- Falls: Falling against the shoulder with an outstretched hand can lead to a fracture in the clavicle bone.
- Vehicle trauma: It can also be caused due to a bike, car, or other motor vehicle collision.
- Sports injuries: Direct blow to the shoulder while playing sports can also cause the collarbone break.
- Birth injury: Infants can also break their clavicle as a result of the force put in by the mother to deliver the baby.
- Intense pain and inflammation
- Pain increases while moving the shoulder
- Visible deformity or bump near the shoulder
- Inability to lift the arm
- Drooping shoulder
- Cracking or grinding sound when trying to move the shoulder
- Stiffness in the shoulder
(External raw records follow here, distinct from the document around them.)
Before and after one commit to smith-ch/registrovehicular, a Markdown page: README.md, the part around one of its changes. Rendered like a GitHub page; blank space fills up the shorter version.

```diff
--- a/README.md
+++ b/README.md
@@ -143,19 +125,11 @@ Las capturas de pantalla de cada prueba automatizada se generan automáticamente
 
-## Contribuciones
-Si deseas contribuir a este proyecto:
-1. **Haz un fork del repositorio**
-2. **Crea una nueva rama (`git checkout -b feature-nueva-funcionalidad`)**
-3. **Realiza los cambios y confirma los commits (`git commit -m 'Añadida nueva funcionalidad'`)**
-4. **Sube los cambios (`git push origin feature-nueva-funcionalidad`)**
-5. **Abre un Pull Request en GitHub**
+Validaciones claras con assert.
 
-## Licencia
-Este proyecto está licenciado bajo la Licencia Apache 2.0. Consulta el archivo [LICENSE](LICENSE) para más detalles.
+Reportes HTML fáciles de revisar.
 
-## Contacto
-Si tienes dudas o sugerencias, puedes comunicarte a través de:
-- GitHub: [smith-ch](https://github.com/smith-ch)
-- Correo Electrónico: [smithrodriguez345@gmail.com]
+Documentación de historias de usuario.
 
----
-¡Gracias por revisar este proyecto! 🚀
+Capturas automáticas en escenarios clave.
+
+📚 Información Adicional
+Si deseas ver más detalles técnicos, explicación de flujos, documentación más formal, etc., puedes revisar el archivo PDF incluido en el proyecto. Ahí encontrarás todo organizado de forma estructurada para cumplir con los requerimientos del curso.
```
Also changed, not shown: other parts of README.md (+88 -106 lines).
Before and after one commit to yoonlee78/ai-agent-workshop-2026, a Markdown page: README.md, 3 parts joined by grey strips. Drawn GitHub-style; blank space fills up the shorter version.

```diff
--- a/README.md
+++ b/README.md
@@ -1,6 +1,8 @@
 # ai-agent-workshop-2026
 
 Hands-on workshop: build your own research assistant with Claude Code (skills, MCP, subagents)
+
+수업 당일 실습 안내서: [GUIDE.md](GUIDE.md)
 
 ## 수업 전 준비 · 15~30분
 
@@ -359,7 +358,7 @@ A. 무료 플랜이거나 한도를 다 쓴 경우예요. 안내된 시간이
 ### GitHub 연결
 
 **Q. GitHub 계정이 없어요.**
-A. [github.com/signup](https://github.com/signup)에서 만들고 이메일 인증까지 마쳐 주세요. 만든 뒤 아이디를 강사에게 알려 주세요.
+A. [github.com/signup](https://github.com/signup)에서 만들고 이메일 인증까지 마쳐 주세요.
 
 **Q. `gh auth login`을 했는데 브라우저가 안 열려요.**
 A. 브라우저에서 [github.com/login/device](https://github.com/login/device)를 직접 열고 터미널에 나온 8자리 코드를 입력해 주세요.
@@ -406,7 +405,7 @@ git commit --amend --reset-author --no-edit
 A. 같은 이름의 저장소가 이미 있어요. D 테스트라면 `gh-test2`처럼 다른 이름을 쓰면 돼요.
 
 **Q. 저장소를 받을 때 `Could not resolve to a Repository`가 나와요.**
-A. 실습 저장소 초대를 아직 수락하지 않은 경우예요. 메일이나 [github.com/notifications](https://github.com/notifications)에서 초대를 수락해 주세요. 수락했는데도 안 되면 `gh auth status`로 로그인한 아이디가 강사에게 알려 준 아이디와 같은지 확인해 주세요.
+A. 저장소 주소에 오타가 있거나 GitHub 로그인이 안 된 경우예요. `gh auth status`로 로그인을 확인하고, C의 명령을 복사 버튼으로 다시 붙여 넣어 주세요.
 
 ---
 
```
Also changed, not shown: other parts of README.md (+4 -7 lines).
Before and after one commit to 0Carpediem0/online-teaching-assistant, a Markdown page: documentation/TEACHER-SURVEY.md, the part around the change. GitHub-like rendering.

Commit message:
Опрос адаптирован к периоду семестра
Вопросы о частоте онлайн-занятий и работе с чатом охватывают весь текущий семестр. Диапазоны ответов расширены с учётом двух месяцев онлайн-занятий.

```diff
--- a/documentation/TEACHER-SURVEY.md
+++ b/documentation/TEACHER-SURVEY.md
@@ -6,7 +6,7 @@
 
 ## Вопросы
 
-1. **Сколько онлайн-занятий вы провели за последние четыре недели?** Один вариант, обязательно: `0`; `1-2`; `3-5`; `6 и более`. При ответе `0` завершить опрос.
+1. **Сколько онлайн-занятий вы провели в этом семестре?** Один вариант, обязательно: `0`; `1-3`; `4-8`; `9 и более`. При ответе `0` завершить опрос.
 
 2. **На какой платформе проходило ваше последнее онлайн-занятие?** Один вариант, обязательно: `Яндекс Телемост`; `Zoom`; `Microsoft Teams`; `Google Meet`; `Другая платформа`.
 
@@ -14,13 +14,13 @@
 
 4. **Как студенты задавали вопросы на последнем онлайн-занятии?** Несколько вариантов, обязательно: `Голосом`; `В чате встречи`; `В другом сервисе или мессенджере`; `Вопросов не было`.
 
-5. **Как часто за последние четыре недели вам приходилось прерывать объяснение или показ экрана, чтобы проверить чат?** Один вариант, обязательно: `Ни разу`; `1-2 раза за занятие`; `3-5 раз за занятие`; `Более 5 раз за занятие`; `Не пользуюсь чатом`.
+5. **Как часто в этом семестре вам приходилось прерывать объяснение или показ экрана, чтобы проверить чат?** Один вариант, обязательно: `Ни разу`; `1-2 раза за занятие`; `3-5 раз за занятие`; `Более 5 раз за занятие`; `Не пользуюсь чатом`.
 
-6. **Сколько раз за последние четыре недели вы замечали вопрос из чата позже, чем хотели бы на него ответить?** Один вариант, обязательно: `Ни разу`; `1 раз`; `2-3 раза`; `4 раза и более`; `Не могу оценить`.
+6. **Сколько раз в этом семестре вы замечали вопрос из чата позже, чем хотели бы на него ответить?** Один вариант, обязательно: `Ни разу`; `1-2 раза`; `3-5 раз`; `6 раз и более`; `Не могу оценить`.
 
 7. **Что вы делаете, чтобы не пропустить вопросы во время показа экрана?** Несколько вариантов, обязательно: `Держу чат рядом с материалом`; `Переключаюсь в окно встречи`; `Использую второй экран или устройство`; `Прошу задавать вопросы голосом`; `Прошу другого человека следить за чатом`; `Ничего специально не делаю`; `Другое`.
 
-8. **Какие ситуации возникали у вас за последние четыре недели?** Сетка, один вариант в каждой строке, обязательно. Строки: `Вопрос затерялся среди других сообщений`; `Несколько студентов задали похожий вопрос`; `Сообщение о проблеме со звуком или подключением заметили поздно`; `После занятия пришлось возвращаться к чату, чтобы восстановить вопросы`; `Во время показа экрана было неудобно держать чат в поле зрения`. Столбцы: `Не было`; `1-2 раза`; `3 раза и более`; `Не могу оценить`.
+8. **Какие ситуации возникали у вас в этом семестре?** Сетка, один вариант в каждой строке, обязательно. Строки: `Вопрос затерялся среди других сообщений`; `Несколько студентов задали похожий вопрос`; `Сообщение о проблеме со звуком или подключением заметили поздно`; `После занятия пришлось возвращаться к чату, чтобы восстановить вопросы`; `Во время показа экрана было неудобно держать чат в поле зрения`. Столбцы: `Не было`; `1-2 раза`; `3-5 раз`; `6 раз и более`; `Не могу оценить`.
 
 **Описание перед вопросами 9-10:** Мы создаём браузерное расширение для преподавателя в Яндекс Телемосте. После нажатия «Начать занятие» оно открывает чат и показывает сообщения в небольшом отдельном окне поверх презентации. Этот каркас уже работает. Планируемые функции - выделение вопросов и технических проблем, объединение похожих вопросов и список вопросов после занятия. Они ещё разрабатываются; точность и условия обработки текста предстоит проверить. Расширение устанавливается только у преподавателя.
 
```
To make a diagnosis for Clavicle Fracture, the orthopedic surgeon may examine the affected area to look for visible deformity, swelling, tenderness or an open wound. The patient might be recommended to undergo certain imaging tests such as X-rays and CT scans to determine the extent of the injury, pinpoint the exact location, and determine if any surrounding joints or muscles are damaged.
- Immobilization: The patient may be suggested to wear a sling for some days to provide support and restrict the movement of the affected shoulder. The duration to wear the sling usually depends upon the severity of the injury.
- Medications: The orthopedic doctor may also recommend over-the-counter anti-inflammatory medications to provide relief from the pain and tenderness.
- Physical Therapy: In many cases, physical therapy may be required simultaneously while wearing a sling. This helps to minimize stiffness and lack of motion in the shoulder. After the sling has been removed, rehabilitation exercises may be needed to restore muscle strength and flexibility.
- Surgery: Surgery might be required in case of an open fracture if the broken bone has cut through the skin The bone has smashed into several pieces The bone has been severely dislocated. During the procedure, the orthopedic surgeon may hold the bone in its place using plates, screws, or rods.
For more information about the treatment options for clavicle fracture, schedule an appointment with one of the physicians at OrthoTexas.